[[ SOURCE DATA open ]]

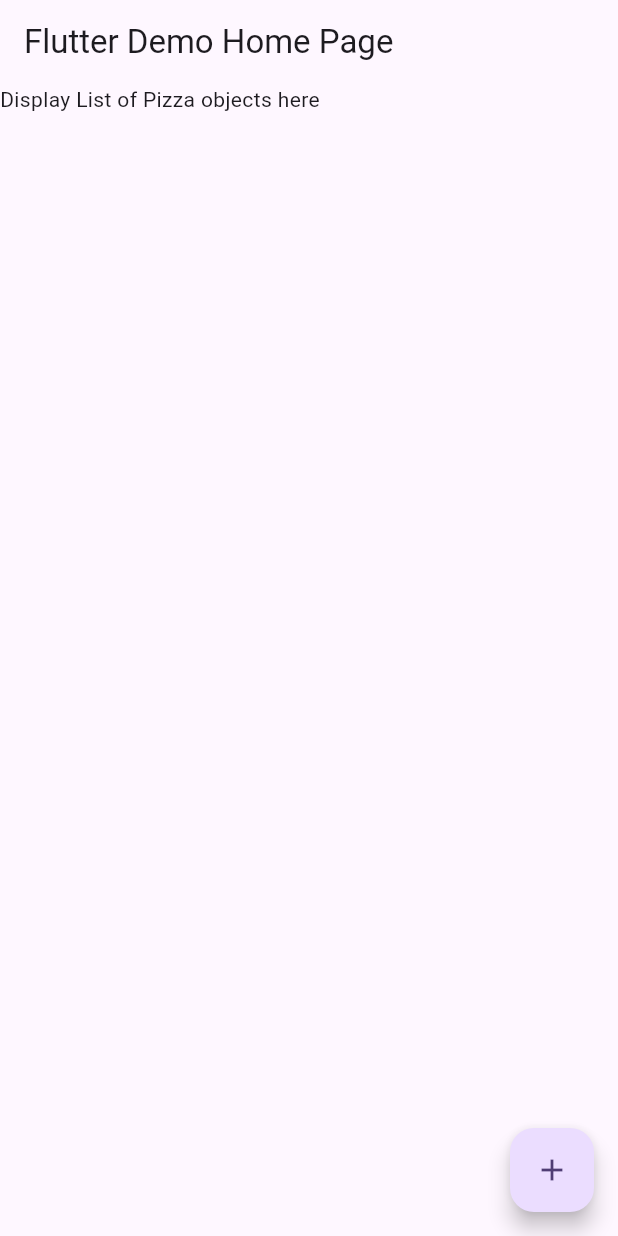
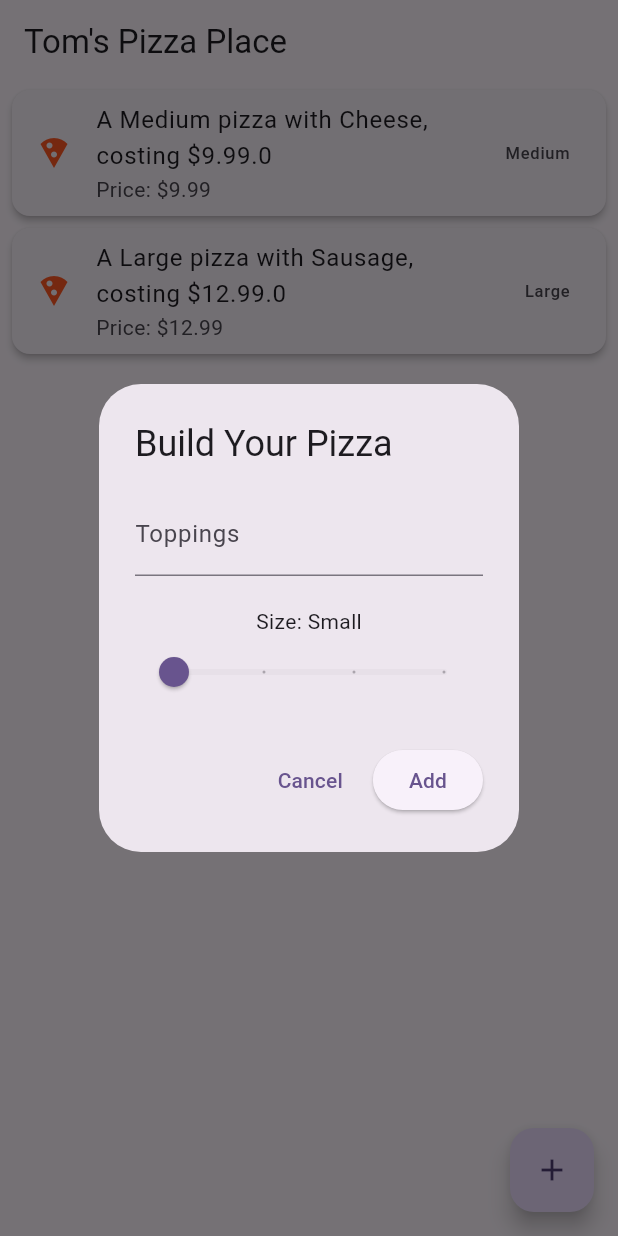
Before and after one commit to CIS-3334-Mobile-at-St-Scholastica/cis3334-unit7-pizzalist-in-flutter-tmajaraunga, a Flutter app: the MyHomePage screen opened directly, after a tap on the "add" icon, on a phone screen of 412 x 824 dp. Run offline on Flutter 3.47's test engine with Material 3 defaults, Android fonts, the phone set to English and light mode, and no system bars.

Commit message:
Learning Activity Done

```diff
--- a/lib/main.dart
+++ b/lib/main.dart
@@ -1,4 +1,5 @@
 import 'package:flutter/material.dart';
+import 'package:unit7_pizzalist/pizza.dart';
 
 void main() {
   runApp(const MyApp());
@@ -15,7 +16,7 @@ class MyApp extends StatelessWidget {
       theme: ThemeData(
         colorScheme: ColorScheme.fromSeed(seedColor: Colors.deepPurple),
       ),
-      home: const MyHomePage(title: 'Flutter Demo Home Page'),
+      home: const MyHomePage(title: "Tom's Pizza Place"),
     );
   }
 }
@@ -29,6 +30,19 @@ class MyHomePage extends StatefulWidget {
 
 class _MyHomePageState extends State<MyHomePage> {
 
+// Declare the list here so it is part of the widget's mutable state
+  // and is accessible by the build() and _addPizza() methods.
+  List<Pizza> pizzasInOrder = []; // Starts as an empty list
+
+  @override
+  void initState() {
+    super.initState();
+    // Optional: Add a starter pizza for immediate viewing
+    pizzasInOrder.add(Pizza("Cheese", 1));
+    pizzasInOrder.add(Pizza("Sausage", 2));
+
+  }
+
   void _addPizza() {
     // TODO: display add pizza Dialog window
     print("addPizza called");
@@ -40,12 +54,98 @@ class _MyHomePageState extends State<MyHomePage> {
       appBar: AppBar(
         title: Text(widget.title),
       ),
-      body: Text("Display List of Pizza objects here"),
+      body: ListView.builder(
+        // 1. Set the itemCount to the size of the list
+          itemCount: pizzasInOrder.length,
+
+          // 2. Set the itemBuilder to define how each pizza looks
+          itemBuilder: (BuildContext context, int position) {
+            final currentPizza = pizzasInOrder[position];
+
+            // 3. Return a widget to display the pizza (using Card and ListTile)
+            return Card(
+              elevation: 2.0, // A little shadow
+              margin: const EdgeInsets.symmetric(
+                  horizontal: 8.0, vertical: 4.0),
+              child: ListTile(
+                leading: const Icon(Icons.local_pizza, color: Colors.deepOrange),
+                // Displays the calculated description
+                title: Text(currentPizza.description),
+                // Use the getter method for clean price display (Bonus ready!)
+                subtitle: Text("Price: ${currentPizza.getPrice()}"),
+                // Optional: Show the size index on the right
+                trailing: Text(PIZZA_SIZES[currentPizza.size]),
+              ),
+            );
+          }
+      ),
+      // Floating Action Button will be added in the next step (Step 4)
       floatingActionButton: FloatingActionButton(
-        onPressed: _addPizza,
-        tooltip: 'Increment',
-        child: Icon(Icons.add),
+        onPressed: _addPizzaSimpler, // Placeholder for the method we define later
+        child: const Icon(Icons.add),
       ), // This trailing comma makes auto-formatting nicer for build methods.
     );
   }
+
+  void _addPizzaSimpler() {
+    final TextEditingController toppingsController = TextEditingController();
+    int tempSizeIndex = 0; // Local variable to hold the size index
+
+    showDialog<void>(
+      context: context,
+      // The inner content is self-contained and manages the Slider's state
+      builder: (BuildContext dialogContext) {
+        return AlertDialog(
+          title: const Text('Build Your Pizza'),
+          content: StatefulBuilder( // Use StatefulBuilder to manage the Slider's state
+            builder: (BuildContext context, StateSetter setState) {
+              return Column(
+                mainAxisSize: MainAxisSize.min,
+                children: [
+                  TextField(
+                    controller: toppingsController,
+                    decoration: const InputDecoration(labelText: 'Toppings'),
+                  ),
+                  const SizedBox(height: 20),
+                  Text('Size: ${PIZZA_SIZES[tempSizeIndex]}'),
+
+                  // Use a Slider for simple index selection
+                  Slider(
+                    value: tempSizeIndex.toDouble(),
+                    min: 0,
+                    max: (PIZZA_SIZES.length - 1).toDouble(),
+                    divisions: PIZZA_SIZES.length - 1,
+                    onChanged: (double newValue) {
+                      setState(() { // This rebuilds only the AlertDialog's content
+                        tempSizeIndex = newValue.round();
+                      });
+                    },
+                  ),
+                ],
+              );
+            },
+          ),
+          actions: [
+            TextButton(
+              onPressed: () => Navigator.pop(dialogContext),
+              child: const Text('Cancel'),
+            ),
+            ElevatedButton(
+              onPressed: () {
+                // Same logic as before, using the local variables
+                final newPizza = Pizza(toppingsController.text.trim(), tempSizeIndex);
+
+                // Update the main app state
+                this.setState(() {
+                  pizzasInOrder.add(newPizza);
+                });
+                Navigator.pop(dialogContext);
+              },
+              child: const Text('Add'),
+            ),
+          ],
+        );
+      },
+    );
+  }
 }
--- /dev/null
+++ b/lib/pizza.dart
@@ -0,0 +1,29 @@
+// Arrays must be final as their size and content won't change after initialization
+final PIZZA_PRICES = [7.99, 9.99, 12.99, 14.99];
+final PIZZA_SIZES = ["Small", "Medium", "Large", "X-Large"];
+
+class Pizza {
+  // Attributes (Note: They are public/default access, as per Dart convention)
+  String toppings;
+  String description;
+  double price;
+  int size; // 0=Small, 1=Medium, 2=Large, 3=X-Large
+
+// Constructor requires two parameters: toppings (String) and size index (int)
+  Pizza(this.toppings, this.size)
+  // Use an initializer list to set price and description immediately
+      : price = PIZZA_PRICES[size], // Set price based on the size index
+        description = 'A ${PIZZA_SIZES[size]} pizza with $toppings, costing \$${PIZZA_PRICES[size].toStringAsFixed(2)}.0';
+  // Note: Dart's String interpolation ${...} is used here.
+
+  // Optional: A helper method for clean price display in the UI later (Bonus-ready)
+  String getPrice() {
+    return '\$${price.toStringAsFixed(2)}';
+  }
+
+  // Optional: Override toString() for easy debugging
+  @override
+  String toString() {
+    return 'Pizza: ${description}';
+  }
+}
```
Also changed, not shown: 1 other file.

[[ SOURCE DATA closed ]]

▶ _INSTRUCTIONS FOR THE TASK_
Repeat the listing in full and to the letter, excluding every image.

▶ _RESPONSE AREA_
Before and after one commit to CIS-3334-Mobile-at-St-Scholastica/cis3334-unit7-pizzalist-in-flutter-tmajaraunga, a Flutter app: the MyHomePage screen opened directly, after a tap on the "add" icon, on a phone screen of 412 x 824 dp. Run offline on Flutter 3.47's test engine with Material 3 defaults, Android fonts, the phone set to English and light mode, and no system bars.

Commit message:
Learning Activity Done

```diff
--- a/lib/main.dart
+++ b/lib/main.dart
@@ -1,4 +1,5 @@
 import 'package:flutter/material.dart';
+import 'package:unit7_pizzalist/pizza.dart';
 
 void main() {
   runApp(const MyApp());
@@ -15,7 +16,7 @@ class MyApp extends StatelessWidget {
       theme: ThemeData(
         colorScheme: ColorScheme.fromSeed(seedColor: Colors.deepPurple),
       ),
-      home: const MyHomePage(title: 'Flutter Demo Home Page'),
+      home: const MyHomePage(title: "Tom's Pizza Place"),
     );
   }
 }
@@ -29,6 +30,19 @@ class MyHomePage extends StatefulWidget {
 
 class _MyHomePageState extends State<MyHomePage> {
 
+// Declare the list here so it is part of the widget's mutable state
+  // and is accessible by the build() and _addPizza() methods.
+  List<Pizza> pizzasInOrder = []; // Starts as an empty list
+
+  @override
+  void initState() {
+    super.initState();
+    // Optional: Add a starter pizza for immediate viewing
+    pizzasInOrder.add(Pizza("Cheese", 1));
+    pizzasInOrder.add(Pizza("Sausage", 2));
+
+  }
+
   void _addPizza() {
     // TODO: display add pizza Dialog window
     print("addPizza called");
@@ -40,12 +54,98 @@ class _MyHomePageState extends State<MyHomePage> {
       appBar: AppBar(
         title: Text(widget.title),
       ),
-      body: Text("Display List of Pizza objects here"),
+      body: ListView.builder(
+        // 1. Set the itemCount to the size of the list
+          itemCount: pizzasInOrder.length,
+
+          // 2. Set the itemBuilder to define how each pizza looks
+          itemBuilder: (BuildContext context, int position) {
+            final currentPizza = pizzasInOrder[position];
+
+            // 3. Return a widget to display the pizza (using Card and ListTile)
+            return Card(
+              elevation: 2.0, // A little shadow
+              margin: const EdgeInsets.symmetric(
+                  horizontal: 8.0, vertical: 4.0),
+              child: ListTile(
+                leading: const Icon(Icons.local_pizza, color: Colors.deepOrange),
+                // Displays the calculated description
+                title: Text(currentPizza.description),
+                // Use the getter method for clean price display (Bonus ready!)
+                subtitle: Text("Price: ${currentPizza.getPrice()}"),
+                // Optional: Show the size index on the right
+                trailing: Text(PIZZA_SIZES[currentPizza.size]),
+              ),
+            );
+          }
+      ),
+      // Floating Action Button will be added in the next step (Step 4)
       floatingActionButton: FloatingActionButton(
-        onPressed: _addPizza,
-        tooltip: 'Increment',
-        child: Icon(Icons.add),
+        onPressed: _addPizzaSimpler, // Placeholder for the method we define later
+        child: const Icon(Icons.add),
       ), // This trailing comma makes auto-formatting nicer for build methods.
     );
   }
+
+  void _addPizzaSimpler() {
+    final TextEditingController toppingsController = TextEditingController();
+    int tempSizeIndex = 0; // Local variable to hold the size index
+
+    showDialog<void>(
+      context: context,
+      // The inner content is self-contained and manages the Slider's state
+      builder: (BuildContext dialogContext) {
+        return AlertDialog(
+          title: const Text('Build Your Pizza'),
+          content: StatefulBuilder( // Use StatefulBuilder to manage the Slider's state
+            builder: (BuildContext context, StateSetter setState) {
+              return Column(
+                mainAxisSize: MainAxisSize.min,
+                children: [
+                  TextField(
+                    controller: toppingsController,
+                    decoration: const InputDecoration(labelText: 'Toppings'),
+                  ),
+                  const SizedBox(height: 20),
+                  Text('Size: ${PIZZA_SIZES[tempSizeIndex]}'),
+
+                  // Use a Slider for simple index selection
+                  Slider(
+                    value: tempSizeIndex.toDouble(),
+                    min: 0,
+                    max: (PIZZA_SIZES.length - 1).toDouble(),
+                    divisions: PIZZA_SIZES.length - 1,
+                    onChanged: (double newValue) {
+                      setState(() { // This rebuilds only the AlertDialog's content
+                        tempSizeIndex = newValue.round();
+                      });
+                    },
+                  ),
+                ],
+              );
+            },
+          ),
+          actions: [
+            TextButton(
+              onPressed: () => Navigator.pop(dialogContext),
+              child: const Text('Cancel'),
+            ),
+            ElevatedButton(
+              onPressed: () {
+                // Same logic as before, using the local variables
+                final newPizza = Pizza(toppingsController.text.trim(), tempSizeIndex);
+
+                // Update the main app state
+                this.setState(() {
+                  pizzasInOrder.add(newPizza);
+                });
+                Navigator.pop(dialogContext);
+              },
+              child: const Text('Add'),
+            ),
+          ],
+        );
+      },
+    );
+  }
 }
--- /dev/null
+++ b/lib/pizza.dart
@@ -0,0 +1,29 @@
+// Arrays must be final as their size and content won't change after initialization
+final PIZZA_PRICES = [7.99, 9.99, 12.99, 14.99];
+final PIZZA_SIZES = ["Small", "Medium", "Large", "X-Large"];
+
+class Pizza {
+  // Attributes (Note: They are public/default access, as per Dart convention)
+  String toppings;
+  String description;
+  double price;
+  int size; // 0=Small, 1=Medium, 2=Large, 3=X-Large
+
+// Constructor requires two parameters: toppings (String) and size index (int)
+  Pizza(this.toppings, this.size)
+  // Use an initializer list to set price and description immediately
+      : price = PIZZA_PRICES[size], // Set price based on the size index
+        description = 'A ${PIZZA_SIZES[size]} pizza with $toppings, costing \$${PIZZA_PRICES[size].toStringAsFixed(2)}.0';
+  // Note: Dart's String interpolation ${...} is used here.
+
+  // Optional: A helper method for clean price display in the UI later (Bonus-ready)
+  String getPrice() {
+    return '\$${price.toStringAsFixed(2)}';
+  }
+
+  // Optional: Override toString() for easy debugging
+  @override
+  String toString() {
+    return 'Pizza: ${description}';
+  }
+}
```
Also changed, not shown: 1 other file.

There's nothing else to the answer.